#### [Work instructions]
In the data below, find every line with the word "that" and copy it.

#### [Information shown]
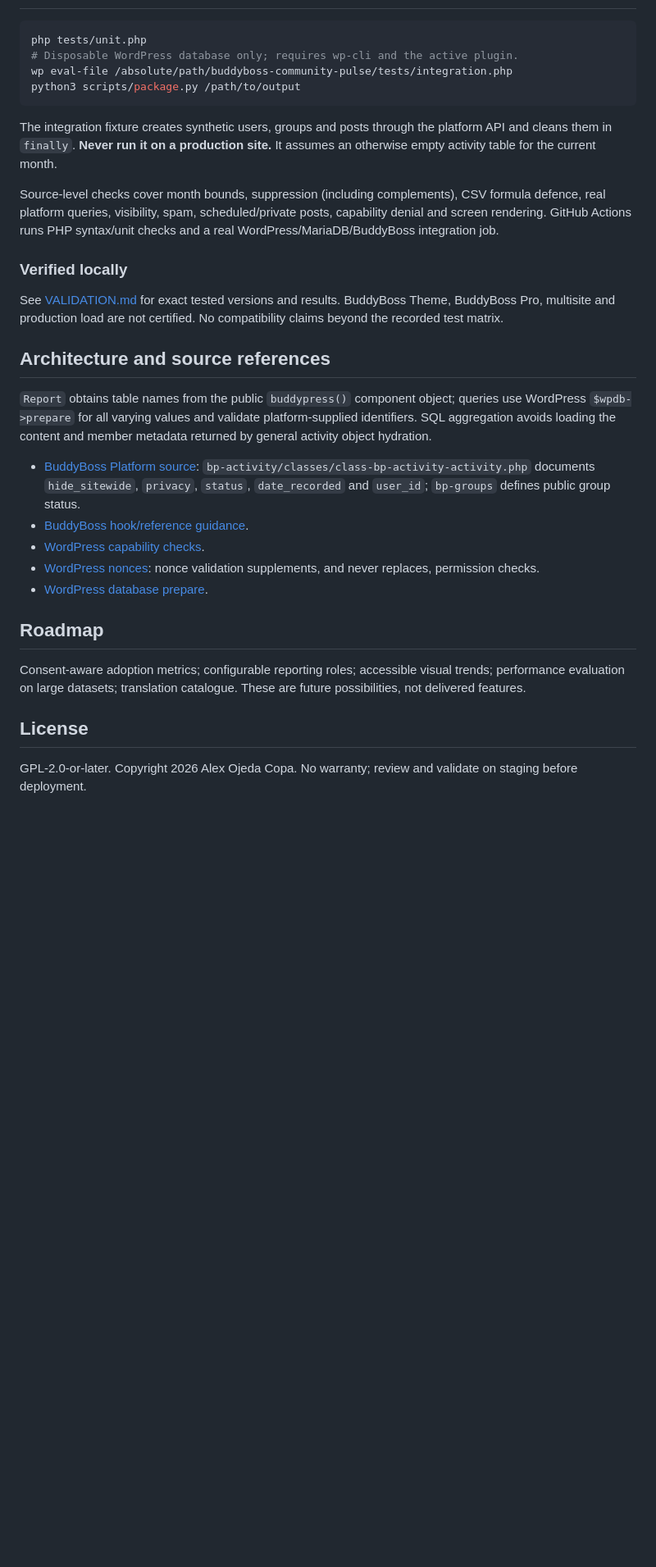
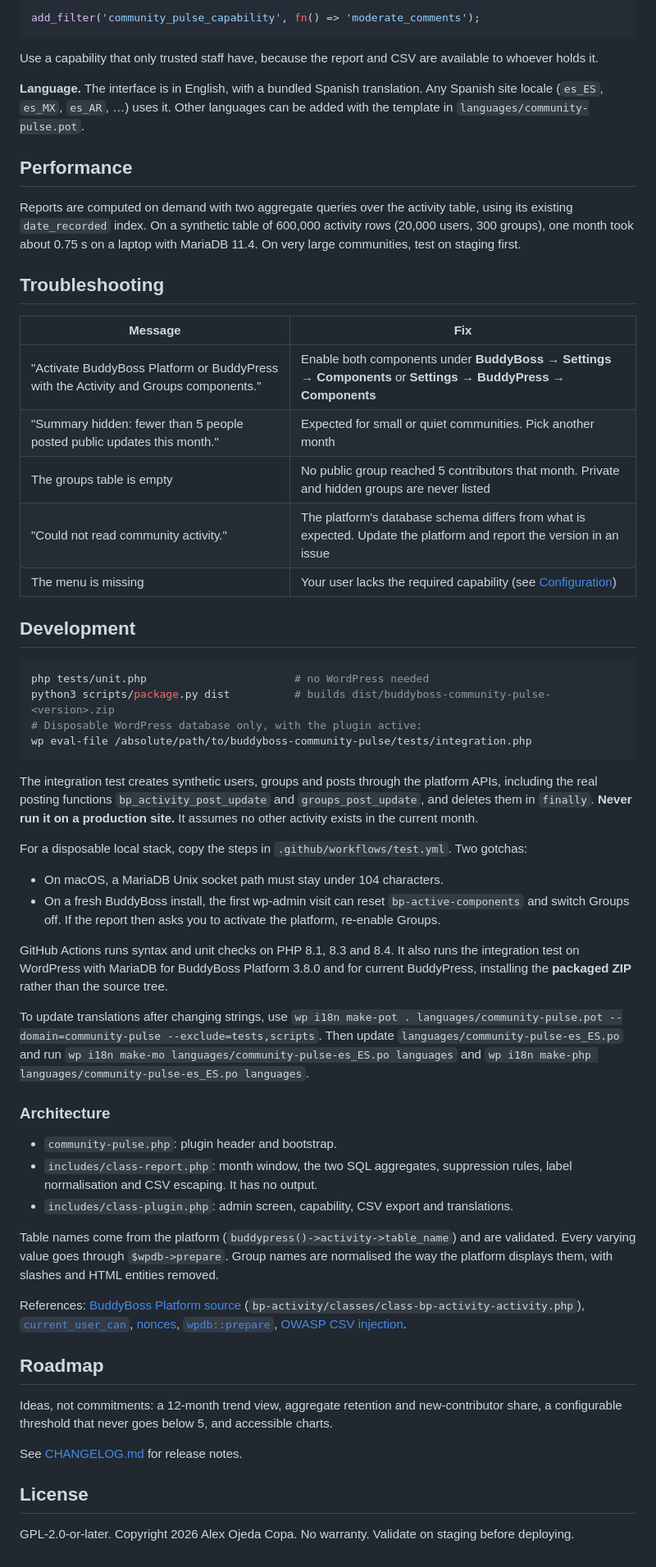
Before and after one commit to alex-roc/buddyboss-community-pulse, a Markdown page: README.md, the part around one of its changes. Shown at 82% size. GitHub-like rendering; blank space fills up the shorter version.

````diff
--- a/README.md
+++ b/README.md
@@ -51,33 +88,60 @@ Overall includes public profile activity and eligible public-group updates. Grou
+```php
+add_filter('community_pulse_capability', fn() => 'moderate_comments');
+```
+
+Use a capability that only trusted staff have, because the report and CSV are available to whoever holds it.
+
+**Language.** The interface is in English, with a bundled Spanish translation. Any Spanish site locale (`es_ES`, `es_MX`, `es_AR`, …) uses it. Other languages can be added with the template in `languages/community-pulse.pot`.
+
+## Performance
+
+Reports are computed on demand with two aggregate queries over the activity table, using its existing `date_recorded` index. On a synthetic table of 600,000 activity rows (20,000 users, 300 groups), one month took about 0.75 s on a laptop with MariaDB 11.4. On very large communities, test on staging first.
+
+## Troubleshooting
+
+| Message | Fix |
+|---|---|
+| "Activate BuddyBoss Platform or BuddyPress with the Activity and Groups components." | Enable both components under **BuddyBoss → Settings → Components** or **Settings → BuddyPress → Components** |
+| "Summary hidden: fewer than 5 people posted public updates this month." | Expected for small or quiet communities. Pick another month |
+| The groups table is empty | No public group reached 5 contributors that month. Private and hidden groups are never listed |
+| "Could not read community activity." | The platform's database schema differs from what is expected. Update the platform and report the version in an issue |
+| The menu is missing | Your user lacks the required capability (see [Configuration](#configuration)) |
+
+## Development
 
 ```sh
-php tests/unit.php
-# Disposable WordPress database only; requires wp-cli and the active plugin.
-wp eval-file /absolute/path/buddyboss-community-pulse/tests/integration.php
-python3 scripts/package.py /path/to/output
+php tests/unit.php                       # no WordPress needed
+python3 scripts/package.py dist          # builds dist/buddyboss-community-pulse-<version>.zip
+# Disposable WordPress database only, with the plugin active:
+wp eval-file /absolute/path/to/buddyboss-community-pulse/tests/integration.php
 ```
 
-The integration fixture creates synthetic users, groups and posts through the platform API and cleans them in `finally`. **Never run it on a production site.** It assumes an otherwise empty activity table for the current month.
+The integration test creates synthetic users, groups and posts through the platform APIs, including the real posting functions `bp_activity_post_update` and `groups_post_update`, and deletes them in `finally`. **Never run it on a production site.** It assumes no other activity exists in the current month.
 
-Source-level checks cover month bounds, suppression (including complements), CSV formula defence, real platform queries, visibility, spam, scheduled/private posts, capability denial and screen rendering. GitHub Actions runs PHP syntax/unit checks and a real WordPress/MariaDB/BuddyBoss integration job.
+For a disposable local stack, copy the steps in `.github/workflows/test.yml`. Two gotchas:
+- On macOS, a MariaDB Unix socket path must stay under 104 characters.
+- On a fresh BuddyBoss install, the first wp-admin visit can reset `bp-active-components` and switch Groups off. If the report then asks you to activate the platform, re-enable Groups.
 
-### Verified locally
+GitHub Actions runs syntax and unit checks on PHP 8.1, 8.3 and 8.4. It also runs the integration test on WordPress with MariaDB for BuddyBoss Platform 3.8.0 and for current BuddyPress, installing the **packaged ZIP** rather than the source tree.
 
-See [VALIDATION.md](VALIDATION.md) for exact tested versions and results. BuddyBoss Theme, BuddyBoss Pro, multisite and production load are not certified. No compatibility claims beyond the recorded test matrix.
+To update translations after changing strings, use `wp i18n make-pot . languages/community-pulse.pot --domain=community-pulse --exclude=tests,scripts`. Then update `languages/community-pulse-es_ES.po` and run `wp i18n make-mo languages/community-pulse-es_ES.po languages` and `wp i18n make-php languages/community-pulse-es_ES.po languages`.
 
-## Architecture and source references
+### Architecture
 
-`Report` obtains table names from the public `buddypress()` component object; queries use WordPress `$wpdb->prepare` for all varying values and validate platform-supplied identifiers. SQL aggregation avoids loading the content and member metadata returned by general activity object hydration.
+- `community-pulse.php`: plugin header and bootstrap.
+- `includes/class-report.php`: month window, the two SQL aggregates, suppression rules, label normalisation and CSV escaping. It has no output.
+- `includes/class-plugin.php`: admin screen, capability, CSV export and translations.
 
-- [BuddyBoss Platform source](https://github.com/buddyboss/buddyboss-platform): `bp-activity/classes/class-bp-activity-activity.php` documents `hide_sitewide`, `privacy`, `status`, `date_recorded` and `user_id`; `bp-groups` defines public group status.
-- [BuddyBoss hook/reference guidance](https://buddyboss.com/docs/finding-hooks/).
-- [WordPress capability checks](https://developer.wordpress.org/reference/functions/current_user_can/).
-- [WordPress nonces](https://developer.wordpress.org/apis/security/nonces/): nonce validation supplements, and never replaces, permission checks.
-- [WordPress database prepare](https://developer.wordpress.org/reference/classes/wpdb/prepare/).
+Table names come from the platform (`buddypress()->activity->table_name`) and are validated. Every varying value goes through `$wpdb->prepare`. Group names are normalised the way the platform displays them, with slashes and HTML entities removed.
+
+References: [BuddyBoss Platform source](https://github.com/buddyboss/buddyboss-platform) (`bp-activity/classes/class-bp-activity-activity.php`), [`current_user_can`](https://developer.wordpress.org/reference/functions/current_user_can/), [nonces](https://developer.wordpress.org/apis/security/nonces/), [`wpdb::prepare`](https://developer.wordpress.org/reference/classes/wpdb/prepare/), [OWASP CSV injection](https://owasp.org/www-community/attacks/CSV_Injection).
 
 ## Roadmap
 
-Consent-aware adoption metrics; configurable reporting roles; accessible visual trends; performance evaluation on large datasets; translation catalogue. These are future possibilities, not delivered features.
+Ideas, not commitments: a 12-month trend view, aggregate retention and new-contributor share, a configurable threshold that never goes below 5, and accessible charts.
+
+See [CHANGELOG.md](CHANGELOG.md) for release notes.
 
 ## License
 
-GPL-2.0-or-later. Copyright 2026 Alex Ojeda Copa. No warranty; review and validate on staging before deployment.
+GPL-2.0-or-later. Copyright 2026 Alex Ojeda Copa. No warranty. Validate on staging before deploying.
````
Also changed, not shown: other parts of README.md (+68 -31 lines), CHANGELOG.md (added, +25 -0 lines), README.es.md (added, +72 -0 lines), VALIDATION.md (+39 -12 lines), docs/screenshot.png (added), 11 other files.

#### [Your solution]
+Use a capability that only trusted staff have, because the report and CSV are available to whoever holds it.
+| The groups table is empty | No public group reached 5 contributors that month. Private and hidden groups are never listed |
+Ideas, not commitments: a 12-month trend view, aggregate retention and new-contributor share, a configurable threshold that never goes below 5, and accessible charts.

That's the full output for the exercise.